YMMV / Stanley Kubrick

  • Banned in China:
    • Paths of Glory was banned in France until 1970 due to its critical and inaccurate depiction of the French Army.
    • Mixed with Creator Backlash after accusations of Life Imitates Art: A Clockwork Orange was withdrawn from distribution in the UK at Kubrick's request - he did not believe it had actually inspired the crimes blamed on it, but his family received threats and saw protests staged outside their home. It remained unavailable in the UK until after Kubrick's death in 1999.

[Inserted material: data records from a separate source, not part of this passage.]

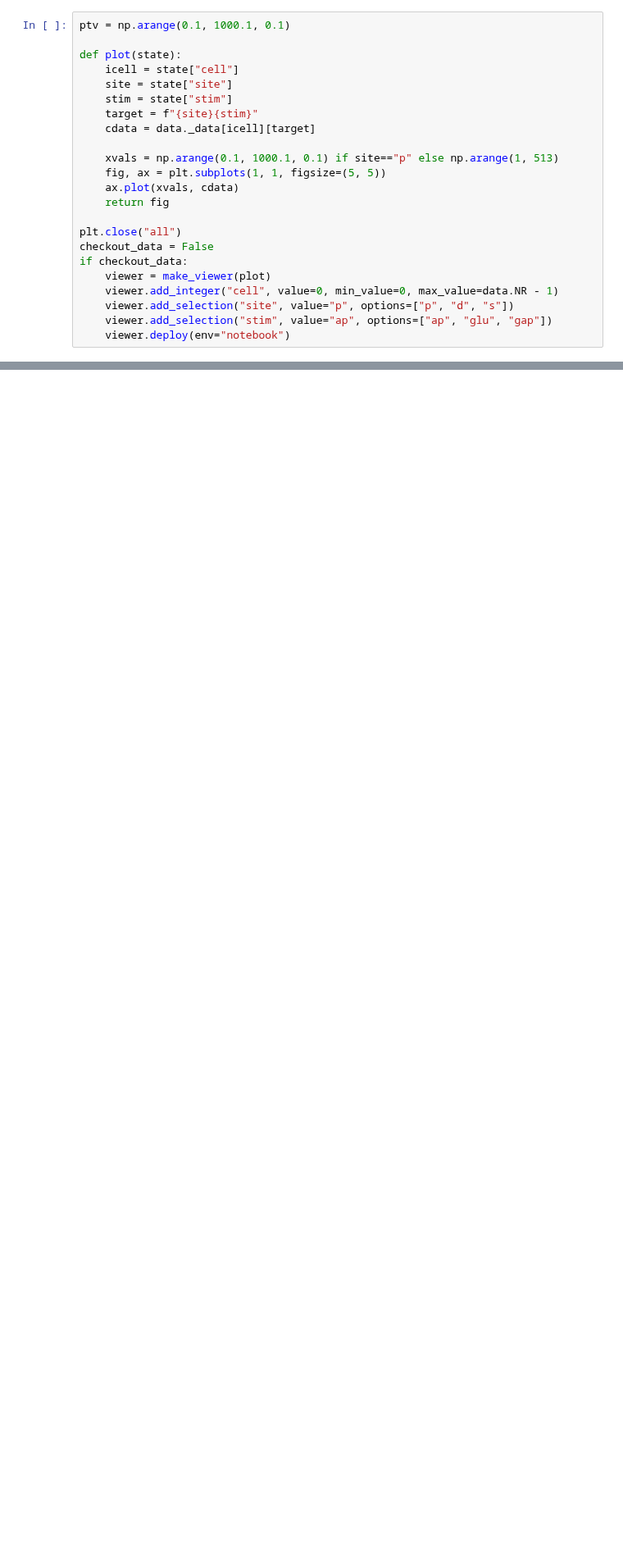
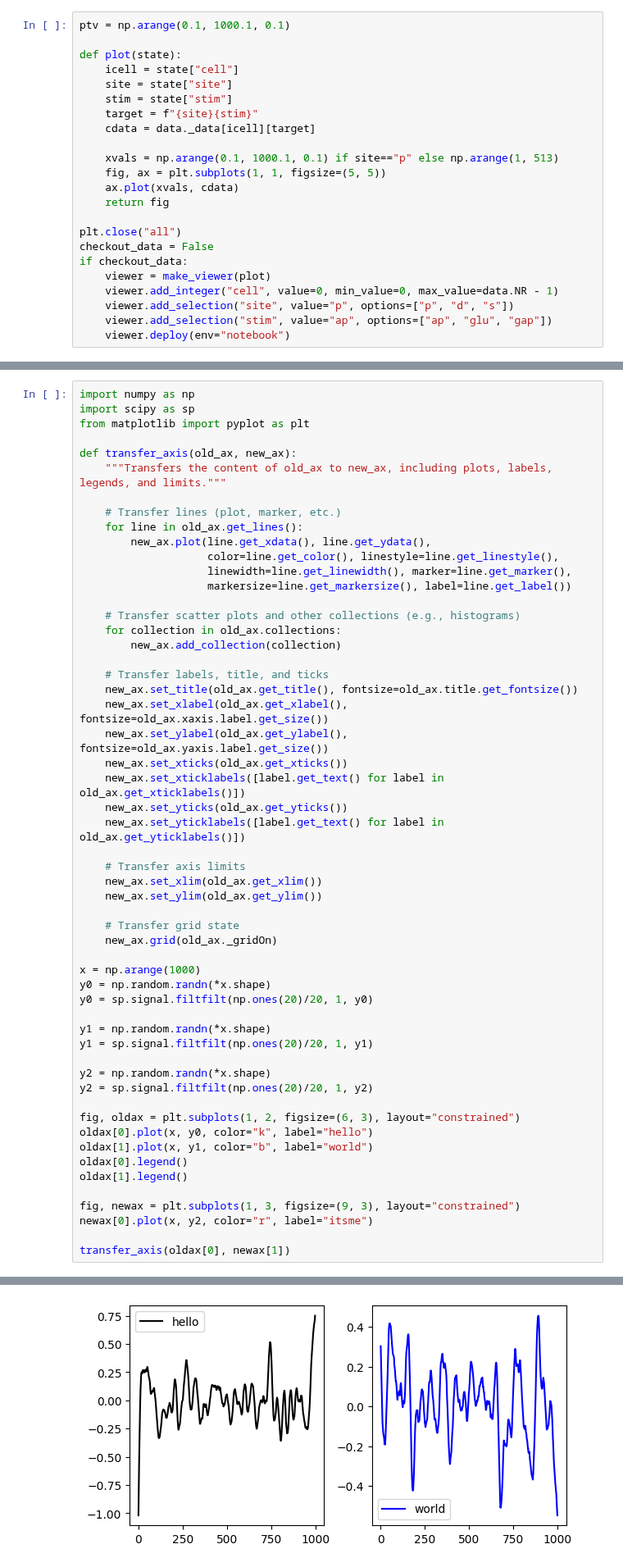
Before and after one commit to landoskape/plasticity-modeling, a Jupyter notebook: notebooks/explore_elife_data.ipynb, the cells around one changed output, grey strips where cells are left out. Shown at 82% size. Drawn from its saved outputs; the diff is of its cells as text; blank space fills up the shorter version.

```diff
--- a/notebooks/explore_elife_data.ipynb
+++ b/notebooks/explore_elife_data.ipynb
@@ -187,0 +167,56 @@ mcolors.CSS4_COLORS
+# %%
+import numpy as np
+import scipy as sp
+from matplotlib import pyplot as plt
+
+def transfer_axis(old_ax, new_ax):
+    """Transfers the content of old_ax to new_ax, including plots, labels, legends, and limits."""
+
+    # Transfer lines (plot, marker, etc.)
+    for line in old_ax.get_lines():
+        new_ax.plot(line.get_xdata(), line.get_ydata(),
+                    color=line.get_color(), linestyle=line.get_linestyle(),
+                    linewidth=line.get_linewidth(), marker=line.get_marker(),
+                    markersize=line.get_markersize(), label=line.get_label())
+
+    # Transfer scatter plots and other collections (e.g., histograms)
+    for collection in old_ax.collections:
+        new_ax.add_collection(collection)
+
+    # Transfer labels, title, and ticks
+    new_ax.set_title(old_ax.get_title(), fontsize=old_ax.title.get_fontsize())
+    new_ax.set_xlabel(old_ax.get_xlabel(), fontsize=old_ax.xaxis.label.get_size())
+    new_ax.set_ylabel(old_ax.get_ylabel(), fontsize=old_ax.yaxis.label.get_size())
+    new_ax.set_xticks(old_ax.get_xticks())
+    new_ax.set_xticklabels([label.get_text() for label in old_ax.get_xticklabels()])
+    new_ax.set_yticks(old_ax.get_yticks())
+    new_ax.set_yticklabels([label.get_text() for label in old_ax.get_yticklabels()])
+
+    # Transfer axis limits
+    new_ax.set_xlim(old_ax.get_xlim())
+    new_ax.set_ylim(old_ax.get_ylim())
+
+    # Transfer grid state
+    new_ax.grid(old_ax._gridOn)
+
+x = np.arange(1000)
+y0 = np.random.randn(*x.shape)
+y0 = sp.signal.filtfilt(np.ones(20)/20, 1, y0)
+
+y1 = np.random.randn(*x.shape)
+y1 = sp.signal.filtfilt(np.ones(20)/20, 1, y1)
+
+y2 = np.random.randn(*x.shape)
+y2 = sp.signal.filtfilt(np.ones(20)/20, 1, y2)
+
+fig, oldax = plt.subplots(1, 2, figsize=(6, 3), layout="constrained")
+oldax[0].plot(x, y0, color="k", label="hello")
+oldax[1].plot(x, y1, color="b", label="world")
+oldax[0].legend()
+oldax[1].legend()
+
+fig, newax = plt.subplots(1, 3, figsize=(9, 3), layout="constrained")
+newax[0].plot(x, y2, color="r", label="itsme")
+
+transfer_axis(oldax[0], newax[1])
+# %% [output]
@@ -187,0 +224 @@ mcolors.CSS4_COLORS
+[figure, added]
```
Also changed, not shown: parts of 5 cells of this notebook, 2 other files.
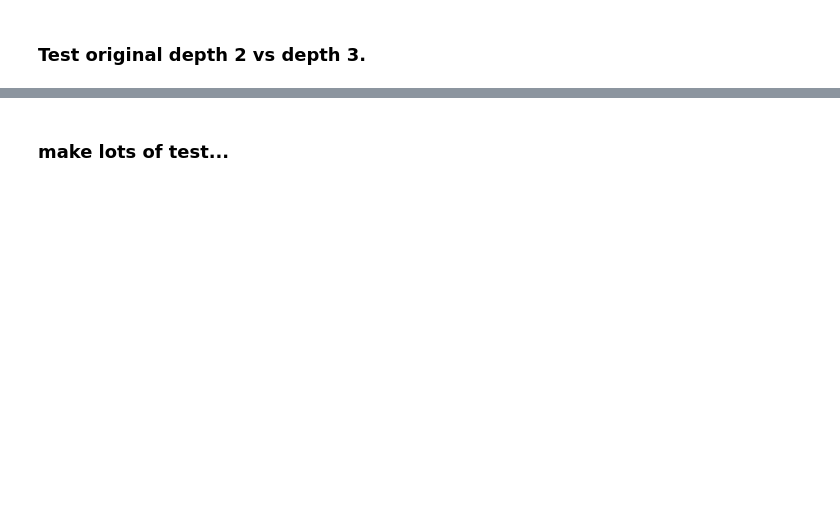
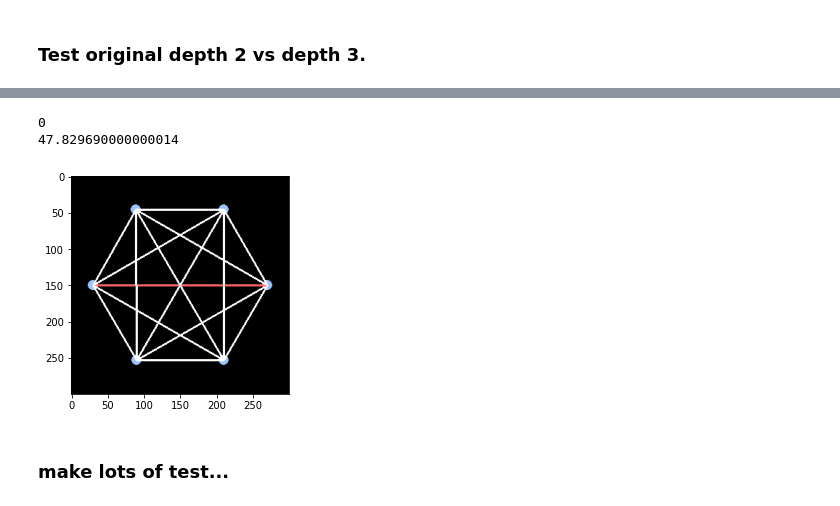
Before and after one commit to mike-tr/SimML, a Jupyter notebook: modeltest.ipynb, the cells around one changed output, grey strips where cells are left out. Saved outputs shown, nothing was run; the diff lists cells and outputs as text; code cells hidden in the pictures; blank space fills up the shorter version.

```diff
--- a/modeltest.ipynb
+++ b/modeltest.ipynb
@@ -80,3 +88,12 @@ draw(env)
+# %%
+env.undo()
+print(alphabeta(env, 0, -9999, 9999, env.player == 0, triangle_huristic))
+print(alphabetaMaxDepth(env, 0, -9999, 9999, triangle_huristic))
+draw(env)
+# %% [output]
+0
+47.829690000000014
+[figure, added]
 # %% [markdown]
 ### make lots of test...
 # %%
```
Also changed, not shown: parts of 20 cells of this notebook, 7 other files.
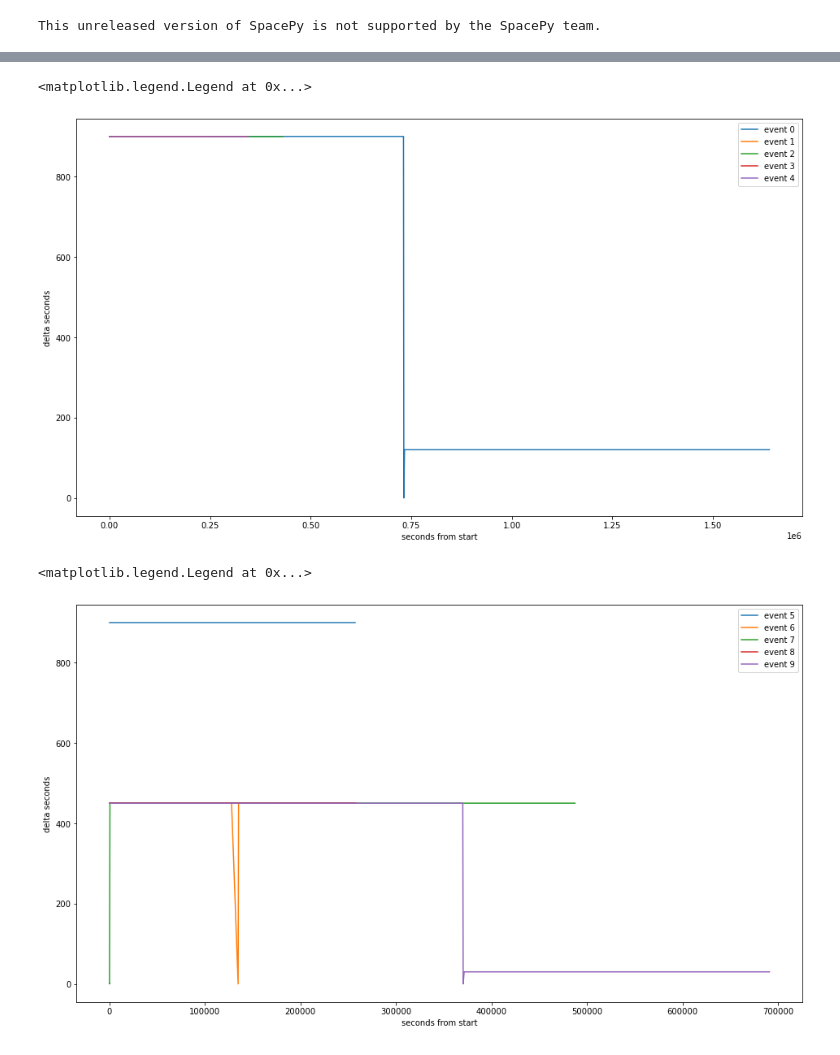
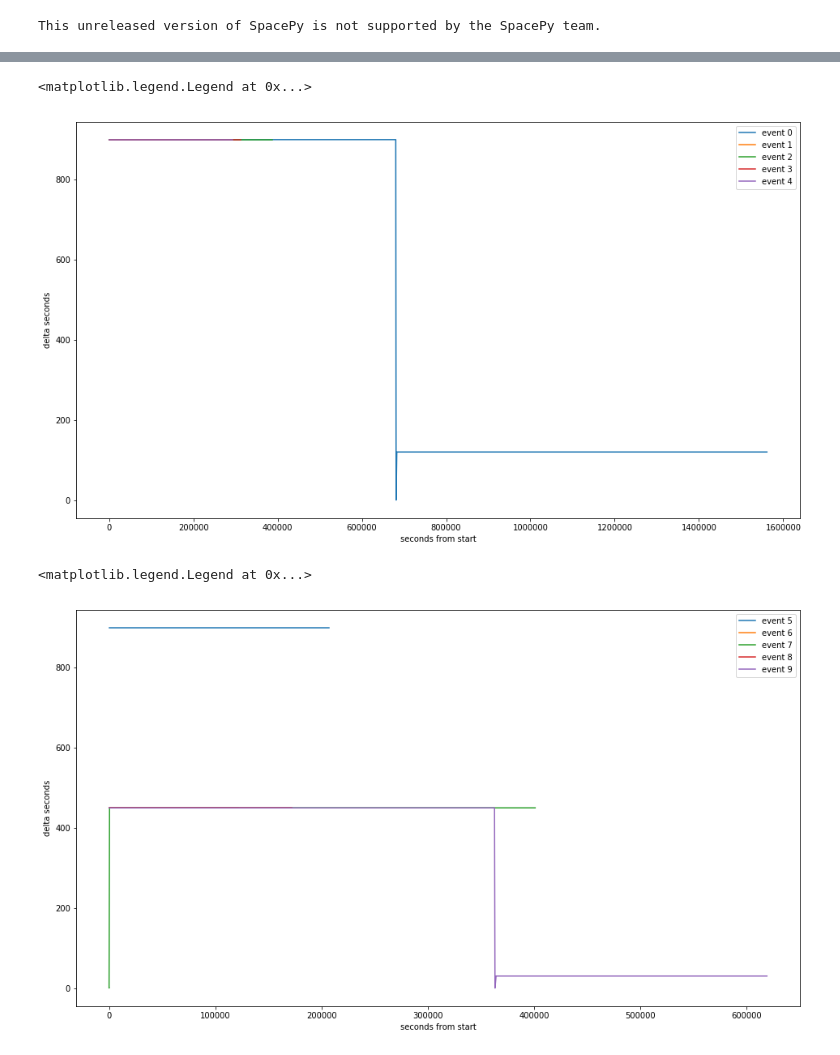
Before and after one commit to asher-m/thesis, a Jupyter notebook: epoch_delta.ipynb, the cells around one changed output, grey strips where cells are left out. Drawn from its saved outputs; the diff is of its cells as text; code cells hidden in the pictures.

```diff
--- a/epoch_delta.ipynb
+++ b/epoch_delta.ipynb
@@ -25,8 +25,8 @@ d.datasets
 plt.figure(figsize=(16, 9))
 
 for i in range(0, 5):
-    plt.plot((d.eventdata[i]['psp_isois-epilo_l2-ic']['Epoch_ChanP'] - d.eventdata[i]['psp_isois-epilo_l2-ic']['Epoch_ChanP'][0]) / 1e9,
-             d.eventdata[i]['psp_isois-epilo_l2-ic']['Epoch_ChanP_DELTA'] / 1e9,
+    plt.plot((d.eventdata[i]['ChanP']['epoch'] - d.eventdata[i]['ChanP']['epoch'][0]) / 1e9,
+             d.eventdata[i]['ChanP']['epoch_delta'] / 1e9,
              label=f'event {i}')
 
 plt.xlabel('seconds from start')
@@ -34,21 +34,21 @@ plt.ylabel('delta seconds')
 plt.legend()
 # %% [output]
 <matplotlib.legend.Legend at 0x...>
-[figure, old version]
+[figure, new version]
 # %%
 plt.figure(figsize=(16, 9))
 
 for i in range(5, 10):
-    plt.plot((d.eventdata[i]['psp_isois-epilo_l2-ic']['Epoch_ChanP'] - d.eventdata[i]['psp_isois-epilo_l2-ic']['Epoch_ChanP'][0]) / 1e9,
-             d.eventdata[i]['psp_isois-epilo_l2-ic']['Epoch_ChanP_DELTA'] / 1e9,
+    plt.plot((d.eventdata[i]['ChanP']['epoch'] - d.eventdata[i]['ChanP']['epoch'][0]) / 1e9,
+             d.eventdata[i]['ChanP']['epoch_delta'] / 1e9,
              label=f'event {i}')
 
 plt.xlabel('seconds from start')
 plt.ylabel('delta seconds')
 plt.legend()
 # %% [output]
 <matplotlib.legend.Legend at 0x...>
-[figure, old version]
+[figure, new version]
 # %%
 plt.figure(figsize=(16, 9))
 
```
Also changed, not shown: parts of 4 cells of this notebook, 2 other files.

    • Certain scenes of Eyes Wide Shut were blurred out in the USA at the time for being too sexually explicit. In other Western countries people got the uncensored version and wondered what the hell the fuss was about?
  • Broken Base: Well... all of Kubrick's films divide audiences, even among fans.
  • Growing the Beard: His films went from "Excellent" to "All-time classics" around the time he grew his beard.
  • Mainstream Obscurity: Well for a given value of mainstream. Kubrick's films were always cult favorites, popular among college crowds and intellectuals but they were never as popular as Hitchcock, John Ford or New Hollywood titles like Chinatown or The Godfather. It's only in the last few decades that Kubrick became really popular, not only for The Shining or 2001 but also cult titles like A Clockwork Orange and Full Metal Jacket.
  • Short-Lived Big Impact: He only made thirteen films from 1953 to 1999, yet most of those films are regarded as some of the best ever made.
    • It must be noted that Kubrick deliberately carved himself this niche with Warner Bros. studios. All his films were box-office successes and every film was an event, so each film stood out individually among all other films brought out that year.
  • Visual Effects of Awesome: 2001: A Space Odyssey still looks unbelievable after nearly forty-five years. Particularly amazing as it was made before the Moon landing.
  • Wag the Director:
    • In a bit of Early Installment Weirdness and in a non-hostile manner during the production of Spartacus. Kirk Douglas fired Anthony Mann and hired Stanley Kubrick, and though directing the film made Kubrick famous, he later claimed that almost everything was really controlled by Kirk Douglas, who was also the producer. The two of them were very good friends and Kubrick did it as a favor to Douglas.
      • Although they weren't friends by the end, as both tried to control the film creatively, and the picture really wasn't big enough for both of them. Douglas later went on to describe Kubrick as "a talented shit."
    • Kubrick quit the production of Marlon Brando's vehicle One Eyed Jacks (1961) after it became clear that Brando wanted to direct the film himself and Kubrick would be the director in name only.
  • What Could Have Been:
    • Kubrick's film about Napoleon Bonaparte. A project he dreamt about making for years and garnered an unbelievable amount of documentation about. But it was thwarted by the movie Waterloo (1970), which got such a bad reception that producers weren't willing to invest in another Napoleon movie. Barry Lyndon is set in part of the same time period and is probably the closest he ever got into making it.
    • His movie project about the Holocaust, Aryan Papers, which also got scrapped because he saw Schindler's List and felt he couldn't top it. Not to mention that Kubrick himself found the subject matter to be incredibly depressing.
    • A.I. a science fiction movie he felt was more something for Steven Spielberg, who eventually made it posthumously for Kubrick: A.I.: Artificial Intelligence.